John Coltrane - Side Steps
Following Fearless Leader and Interplay, Side Steps completes Prestige Records planned three boxed-set series focusing on tenor saxophonist John Coltrane. The work and artistry on display by many talented musicians over the five discs in the set are taken from recording sessions Trane worked as a sideman, occurring between 5/7/56 through 1/3/58.
The music, much of it hard bop, has all been previously released and is presented in near chronological order of the sessions. Side Steps collects complete albums: Elmo Hope Sextet – Informal Jazz, Tadd Dameron with John Coltrane – Mating Call (Ashley Kahn’s liner notes point out this “was the first album by any label to feature Trane's name on the cover”), Mal Waldron – Mal/2 and three by The Red Garland Quintet – All Mornin’ Long, Soul Junction, and High Pressure. Coltrane had previously worked with Garland in Eddie “Cleanhead” Vinson’s band and the Miles Davis Quintet.
Also included are excerpts from Sonny Rollins – Tenor Madness, Gene Ammons’ All Stars – The Big Sound, Gene Ammons and His All Stars – Groove Blues, The Red Garland Quintet – Dig It!, the self-titled The Ray Draper Quintet featuring John Coltrane, and Mal Waldron – The Dealers.
Of historical significance is the title track “Tenor Madness” because it is the only recorded summit between Rollins and Trane. Rollins, in essence, stands in for Miles with the Quintet as the rest of the band (Garland, Paul Chambers, and Philly Joe Jones) plays in support. What is impressive is that rather than hearing two young guns on the rise, blowing and wailing away to outdo the other, their different styles blend extremely well together as they trade licks, revealing a respect for each other and the music.
Although Side Steps only covers a limited period of time, close to 18 months, Coltrane’s growth as a player is still noticeable over the course of the set. In April 1957, Miles Davis kicked Trane out of his quintet due to what Miles told Downbeat was “junkie shit.” After the Waldron recording sessions on April 19th, Trane headed to Philadelphia and kicked his habit. During the latter half of ’57, he began playing with Thelonius Monk and also recorded albums as a leader, such as Blue Train for Blue Note. Trane revealed on the liner notes for A Love Supreme he experienced a spiritual awakening this year .
What I enjoyed most about Side Steps was discovering talented artists I was not aware of. It’s expected to hear Trane blow his horn well, but I was surprised and very intrigued by Draper playing tuba at a time in jazz when it was not a popular instrument.

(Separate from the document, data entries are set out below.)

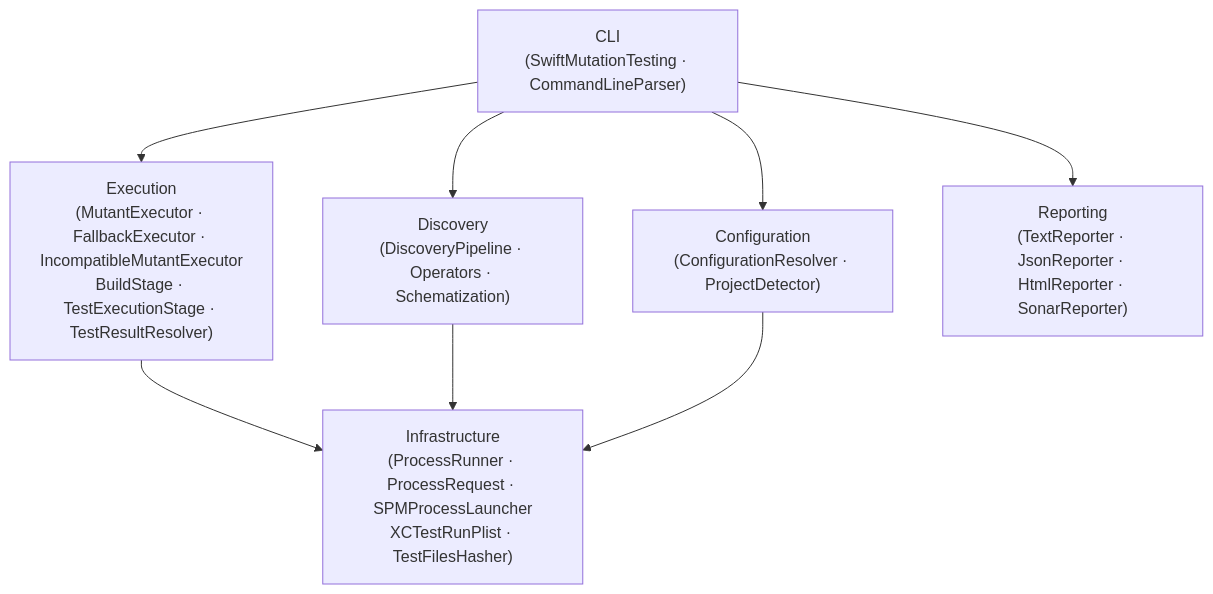
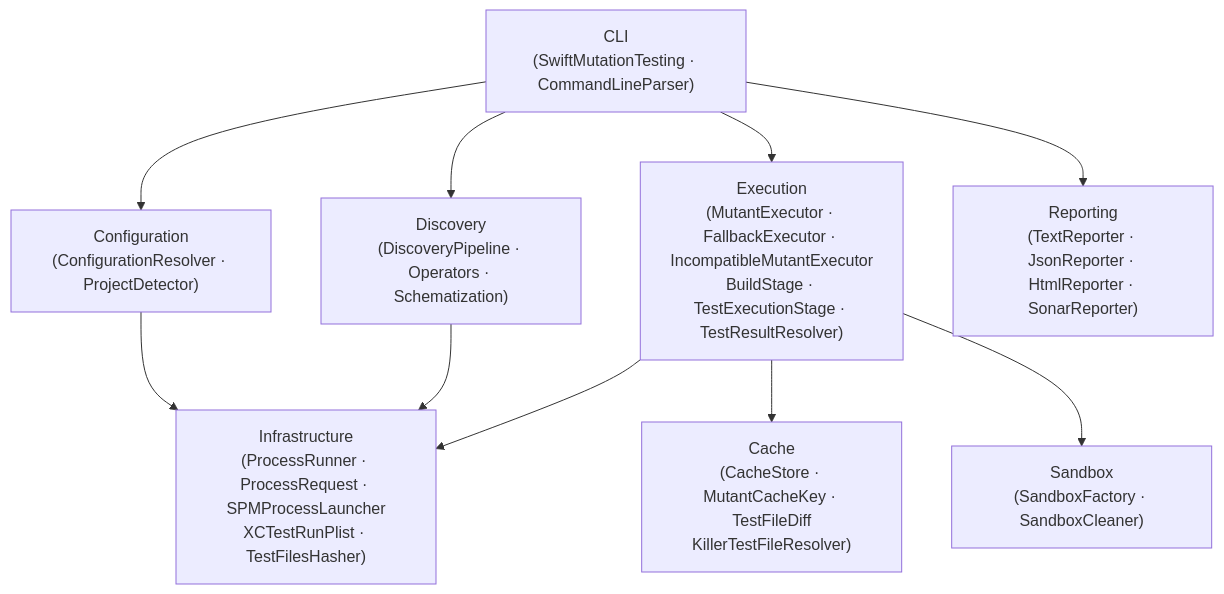
One commit to ericodx/swift-mutation-testing changed the first of 3 diagrams in Docs/Architecture/01-overview.md. Above: the diagram before and after it, drawn with Mermaid. The commit also changed other lines of this file and 6 other files, not shown here.

Commit message:
docs: update architecture and codebase docs for granular cache and SandboxCleaner

````diff
--- a/Docs/Architecture/01-overview.md
+++ b/Docs/Architecture/01-overview.md
@@ -17,17 +17,21 @@
 ```mermaid
 graph TD
     CLI["CLI\n(SwiftMutationTesting · CommandLineParser)"]
     CONFIG["Configuration\n(ConfigurationResolver · ProjectDetector)"]
     DISCOVERY["Discovery\n(DiscoveryPipeline · Operators · Schematization)"]
     EXECUTION["Execution\n(MutantExecutor · FallbackExecutor · IncompatibleMutantExecutor\nBuildStage · TestExecutionStage · TestResultResolver)"]
     REPORTING["Reporting\n(TextReporter · JsonReporter · HtmlReporter · SonarReporter)"]
     INFRA["Infrastructure\n(ProcessRunner · ProcessRequest · SPMProcessLauncher\nXCTestRunPlist · TestFilesHasher)"]
+    CACHE["Cache\n(CacheStore · MutantCacheKey · TestFileDiff\nKillerTestFileResolver)"]
+    SANDBOX["Sandbox\n(SandboxFactory · SandboxCleaner)"]
 
     CLI --> CONFIG
     CLI --> DISCOVERY
     CLI --> EXECUTION
     CLI --> REPORTING
     EXECUTION --> INFRA
+    EXECUTION --> CACHE
+    EXECUTION --> SANDBOX
     DISCOVERY --> INFRA
     CONFIG --> INFRA
 ```
````
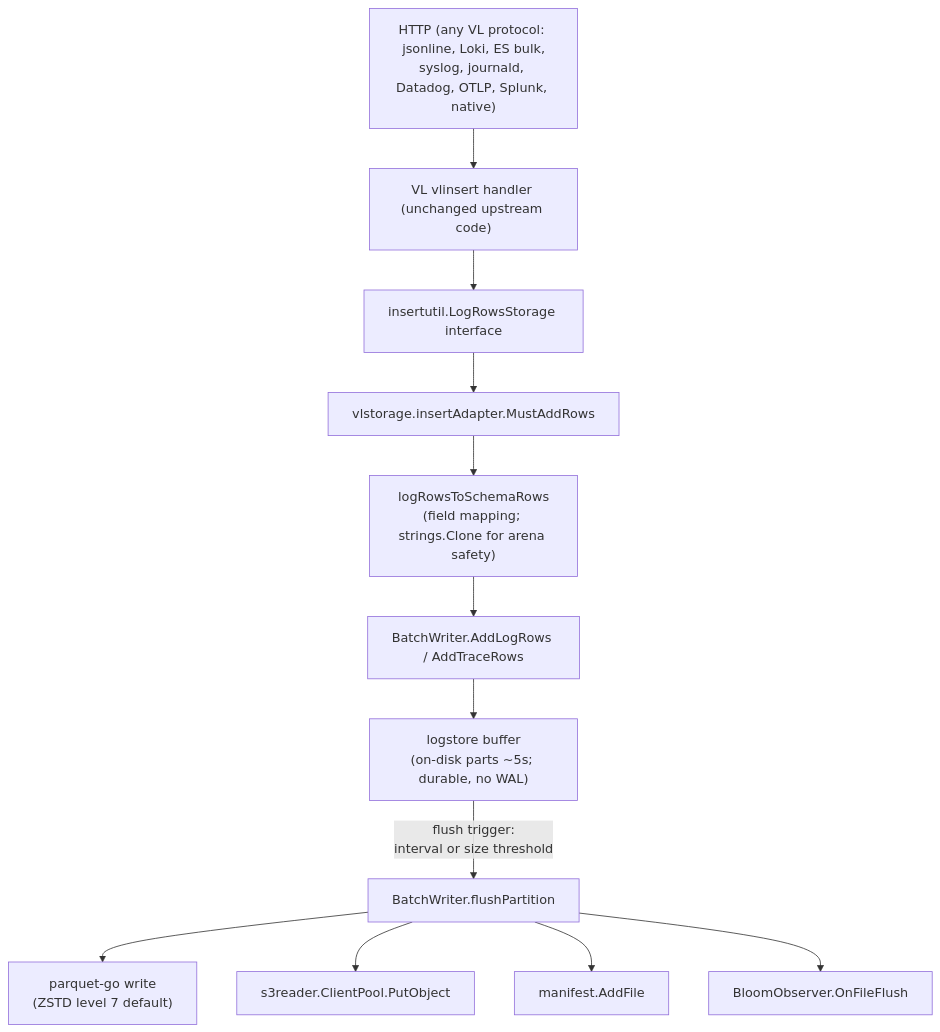
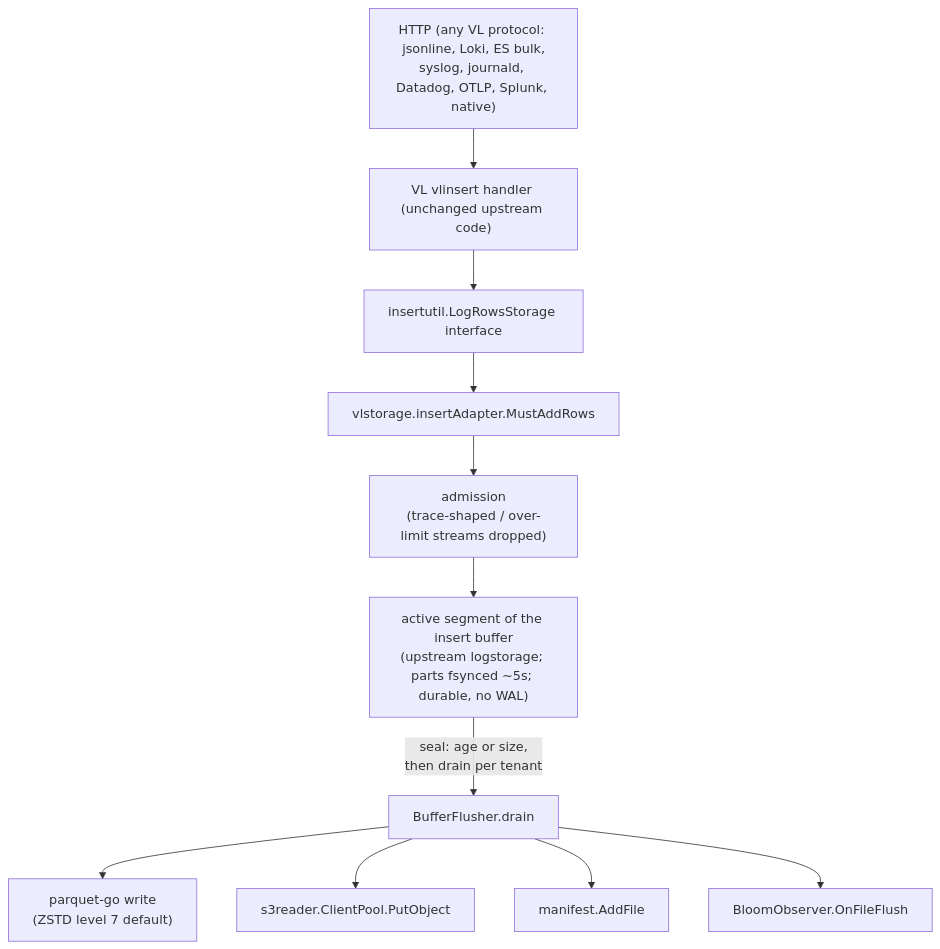
The fourth of 7 diagrams in docs/architecture.md (ReliablyObserve/victoria-lakehouse), drawn with Mermaid before and after one commit. The commit also changed other lines of this file and 34 other files, not shown here.

Commit message:
docs(durability): describe the segmented durable insert buffer and update the docs that referred to the staging engine, WAL cutover and read watermark

````diff
--- a/docs/architecture.md
+++ b/docs/architecture.md
@@ -103,14 +103,13 @@
 ```mermaid
 flowchart TD
     A["HTTP (any VL protocol: jsonline, Loki, ES bulk,\nsyslog, journald, Datadog, OTLP, Splunk, native)"] --> B["VL vlinsert handler (unchanged upstream code)"]
     B --> C[insertutil.LogRowsStorage interface]
     C --> D[vlstorage.insertAdapter.MustAddRows]
-    D --> E["logRowsToSchemaRows\n(field mapping; strings.Clone for arena safety)"]
-    E --> F[BatchWriter.AddLogRows / AddTraceRows]
-    F --> H["logstore buffer\n(on-disk parts ~5s; durable, no WAL)"]
-    H -->|"flush trigger:\ninterval or size threshold"| I[BatchWriter.flushPartition]
+    D --> E["admission\n(trace-shaped / over-limit streams dropped)"]
+    E --> H["active segment of the insert buffer\n(upstream logstorage; parts fsynced ~5s; durable, no WAL)"]
+    H -->|"seal: age or size,\nthen drain per tenant"| I[BufferFlusher.drain]
     I --> J["parquet-go write\n(ZSTD level 7 default)"]
     I --> K[s3reader.ClientPool.PutObject]
     I --> L[manifest.AddFile]
     I --> M[BloomObserver.OnFileFlush]
 ```
````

Also catching my ear for its uniqueness is Jerome Richardson on flute in Ammons’ octet, which finds Trane playing alto sax. “The Real McCoy” is credited as his first recoding on that horn
Side Steps contains Kahn’s well-written and researched liner notes that reveal the history of Trane and these sessions, original album liner notes, a sessionography identifying the players, and an informative interview by Kahn with producer/Prestige record-label owner Bob Weinstock from February 2001.
For those who don’t already own the original albums, Side Steps is a great collection to immerse oneself in. It helps complete the picture of John Coltrane and provides glimpses of some of his lesser-known contemporaries, who deserve to be heard and remembered. Although I am not thrilled with the way the packaging holds the discs (one needs to slip them between a small bit of cardboard, which could lead to scratching), I cannot recommend this set enough.